◆ ASSIGNMENT
Your answer must be an exact copy of the records below, with no pictures in it.
:: DATASET EXCERPTS
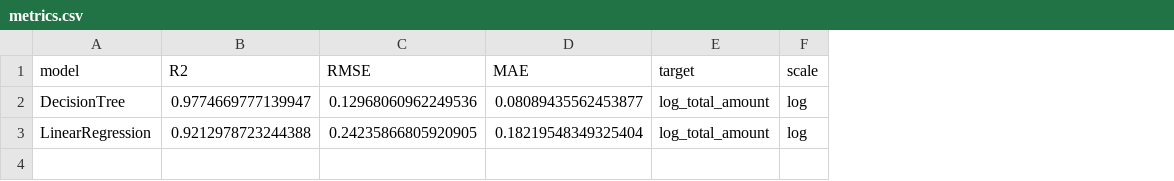
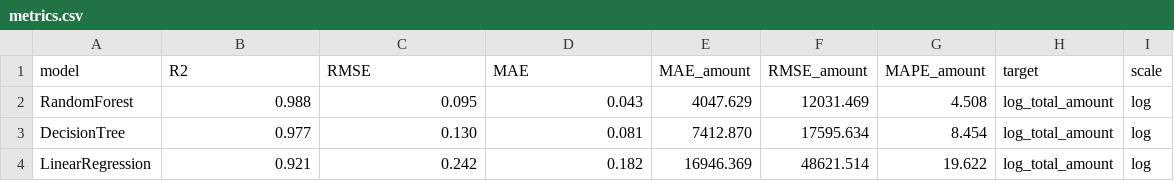
Before and after one commit to lupanpan1030/airline-revenue-analytics, a CSV file: outputs/booking/tables/metrics.csv, drawn as a sheet; addresses are those after the commit; the diff names each change by its address in the sheet, - before the commit and + after, or states it on an @@ line.

Commit message:
Regenerate booking outputs and extend metrics

```diff
--- a/outputs/booking/tables/metrics.csv
+++ b/outputs/booking/tables/metrics.csv
+column E (MAE_amount), rows 3-4: 7412.870 | 16946.369
+column F (RMSE_amount), rows 3-4: 17595.634 | 48621.514
+column G (MAPE_amount), rows 3-4: 8.454 | 19.622
+row 2: RandomForest | 0.988 | 0.095 | 0.043 | 4047.629 | 12031.469 | 4.508 | log_total_amount | log
-B3 (R2): 0.9774669777139947
+B3 (R2): 0.977
-C3 (RMSE): 0.12968060962249536
+C3 (RMSE): 0.130
-D3 (MAE): 0.08089435562453877
+D3 (MAE): 0.081
-B4 (R2): 0.9212978723244388
+B4 (R2): 0.921
-C4 (RMSE): 0.24235866805920905
+C4 (RMSE): 0.242
-D4 (MAE): 0.18219548349325404
+D4 (MAE): 0.182
```
Also changed, not shown: 8 other files.
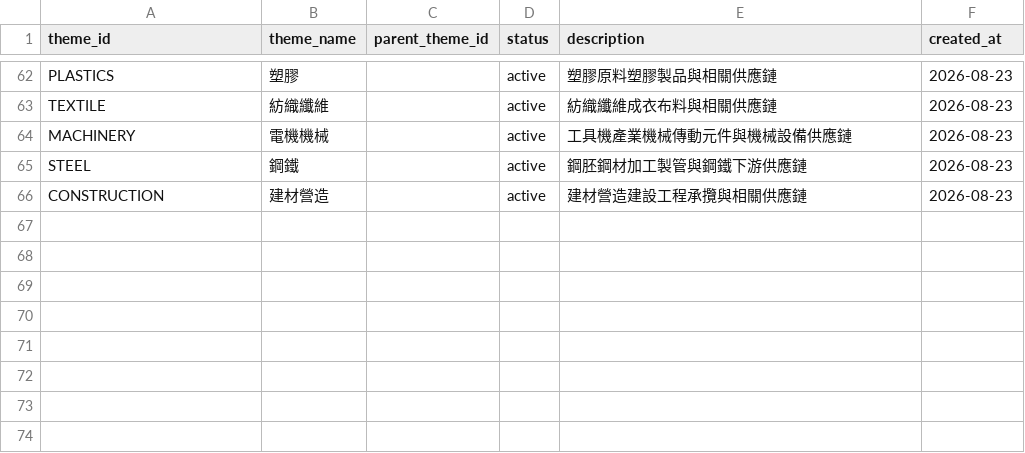
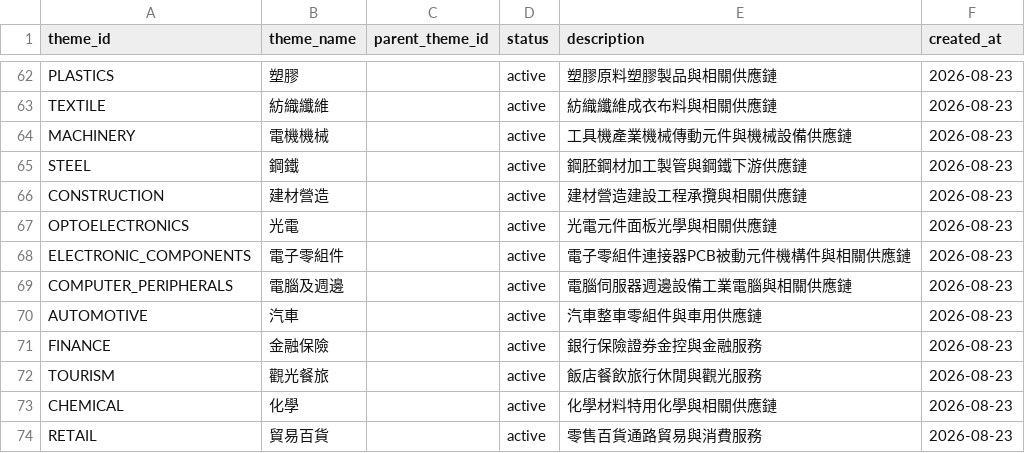
Before and after one commit to andryhappy0507-jpg/tw-stock-sector-radar, a CSV file: data/theme_master.csv, drawn as a sheet; only a part is shown, gaps mark what is left out.

Commit message:
Expand broad market themes

```diff
--- a/data/theme_master.csv
+++ b/data/theme_master.csv
@@ -66 +66,9 @@ STEEL,鋼鐵,,active,鋼胚鋼材加工製管與鋼鐵下游供應鏈,2026-08-23
 CONSTRUCTION,建材營造,,active,建材營造建設工程承攬與相關供應鏈,2026-08-23
+OPTOELECTRONICS,光電,,active,光電元件面板光學與相關供應鏈,2026-08-23
+ELECTRONIC_COMPONENTS,電子零組件,,active,電子零組件連接器PCB被動元件機構件與相關供應鏈,2026-08-23
+COMPUTER_PERIPHERALS,電腦及週邊,,active,電腦伺服器週邊設備工業電腦與相關供應鏈,2026-08-23
+AUTOMOTIVE,汽車,,active,汽車整車零組件與車用供應鏈,2026-08-23
+FINANCE,金融保險,,active,銀行保險證券金控與金融服務,2026-08-23
+TOURISM,觀光餐旅,,active,飯店餐飲旅行休閒與觀光服務,2026-08-23
+CHEMICAL,化學,,active,化學材料特用化學與相關供應鏈,2026-08-23
+RETAIL,貿易百貨,,active,零售百貨通路貿易與消費服務,2026-08-23
```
::::
◆ TASK ANSWER
Before and after one commit to lupanpan1030/airline-revenue-analytics, a CSV file: outputs/booking/tables/metrics.csv, drawn as a sheet; addresses are those after the commit; the diff names each change by its address in the sheet, - before the commit and + after, or states it on an @@ line.

Commit message:
Regenerate booking outputs and extend metrics

```diff
--- a/outputs/booking/tables/metrics.csv
+++ b/outputs/booking/tables/metrics.csv
+column E (MAE_amount), rows 3-4: 7412.870 | 16946.369
+column F (RMSE_amount), rows 3-4: 17595.634 | 48621.514
+column G (MAPE_amount), rows 3-4: 8.454 | 19.622
+row 2: RandomForest | 0.988 | 0.095 | 0.043 | 4047.629 | 12031.469 | 4.508 | log_total_amount | log
-B3 (R2): 0.9774669777139947
+B3 (R2): 0.977
-C3 (RMSE): 0.12968060962249536
+C3 (RMSE): 0.130
-D3 (MAE): 0.08089435562453877
+D3 (MAE): 0.081
-B4 (R2): 0.9212978723244388
+B4 (R2): 0.921
-C4 (RMSE): 0.24235866805920905
+C4 (RMSE): 0.242
-D4 (MAE): 0.18219548349325404
+D4 (MAE): 0.182
```
Also changed, not shown: 8 other files.
Before and after one commit to andryhappy0507-jpg/tw-stock-sector-radar, a CSV file: data/theme_master.csv, drawn as a sheet; only a part is shown, gaps mark what is left out.

Commit message:
Expand broad market themes

```diff
--- a/data/theme_master.csv
+++ b/data/theme_master.csv
@@ -66 +66,9 @@ STEEL,鋼鐵,,active,鋼胚鋼材加工製管與鋼鐵下游供應鏈,2026-08-23
 CONSTRUCTION,建材營造,,active,建材營造建設工程承攬與相關供應鏈,2026-08-23
+OPTOELECTRONICS,光電,,active,光電元件面板光學與相關供應鏈,2026-08-23
+ELECTRONIC_COMPONENTS,電子零組件,,active,電子零組件連接器PCB被動元件機構件與相關供應鏈,2026-08-23
+COMPUTER_PERIPHERALS,電腦及週邊,,active,電腦伺服器週邊設備工業電腦與相關供應鏈,2026-08-23
+AUTOMOTIVE,汽車,,active,汽車整車零組件與車用供應鏈,2026-08-23
+FINANCE,金融保險,,active,銀行保險證券金控與金融服務,2026-08-23
+TOURISM,觀光餐旅,,active,飯店餐飲旅行休閒與觀光服務,2026-08-23
+CHEMICAL,化學,,active,化學材料特用化學與相關供應鏈,2026-08-23
+RETAIL,貿易百貨,,active,零售百貨通路貿易與消費服務,2026-08-23
```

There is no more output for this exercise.